RECORDS SUPPLIED section start

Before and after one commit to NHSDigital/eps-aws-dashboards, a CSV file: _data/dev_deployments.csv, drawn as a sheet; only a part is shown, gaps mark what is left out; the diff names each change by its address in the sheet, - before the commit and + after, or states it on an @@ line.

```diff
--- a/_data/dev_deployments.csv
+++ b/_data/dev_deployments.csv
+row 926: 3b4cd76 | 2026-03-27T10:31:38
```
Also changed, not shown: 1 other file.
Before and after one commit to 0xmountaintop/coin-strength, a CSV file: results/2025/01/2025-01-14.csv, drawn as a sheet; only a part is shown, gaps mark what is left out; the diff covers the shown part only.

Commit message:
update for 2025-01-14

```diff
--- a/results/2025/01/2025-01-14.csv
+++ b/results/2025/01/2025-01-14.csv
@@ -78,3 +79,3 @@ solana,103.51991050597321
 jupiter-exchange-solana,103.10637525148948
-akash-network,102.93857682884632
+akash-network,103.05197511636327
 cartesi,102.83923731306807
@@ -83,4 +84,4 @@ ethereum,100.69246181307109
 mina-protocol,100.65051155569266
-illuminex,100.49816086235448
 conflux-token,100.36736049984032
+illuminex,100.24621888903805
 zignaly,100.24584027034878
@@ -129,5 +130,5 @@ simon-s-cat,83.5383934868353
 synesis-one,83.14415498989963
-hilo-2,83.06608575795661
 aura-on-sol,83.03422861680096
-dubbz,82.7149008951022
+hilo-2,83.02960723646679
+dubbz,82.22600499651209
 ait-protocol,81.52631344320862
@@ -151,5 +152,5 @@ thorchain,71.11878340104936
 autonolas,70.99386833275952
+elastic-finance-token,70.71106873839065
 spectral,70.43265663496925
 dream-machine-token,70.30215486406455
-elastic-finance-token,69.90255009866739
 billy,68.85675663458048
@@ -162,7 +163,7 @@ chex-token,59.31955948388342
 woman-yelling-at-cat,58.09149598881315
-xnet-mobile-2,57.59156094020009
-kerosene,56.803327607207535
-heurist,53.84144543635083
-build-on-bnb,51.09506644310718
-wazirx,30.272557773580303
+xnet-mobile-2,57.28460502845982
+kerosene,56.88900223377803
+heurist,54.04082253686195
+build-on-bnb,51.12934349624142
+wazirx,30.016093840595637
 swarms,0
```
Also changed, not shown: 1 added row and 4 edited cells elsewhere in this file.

RECORDS SUPPLIED section end

» **WHAT THE TASK ASKS**
The lines to return are those in the entries above that include "shown".

» **WRITTEN ANSWER**
Before and after one commit to NHSDigital/eps-aws-dashboards, a CSV file: _data/dev_deployments.csv, drawn as a sheet; only a part is shown, gaps mark what is left out; the diff names each change by its address in the sheet, - before the commit and + after, or states it on an @@ line.
Also changed, not shown: 1 other file.
Before and after one commit to 0xmountaintop/coin-strength, a CSV file: results/2025/01/2025-01-14.csv, drawn as a sheet; only a part is shown, gaps mark what is left out; the diff covers the shown part only.
Also changed, not shown: 1 added row and 4 edited cells elsewhere in this file.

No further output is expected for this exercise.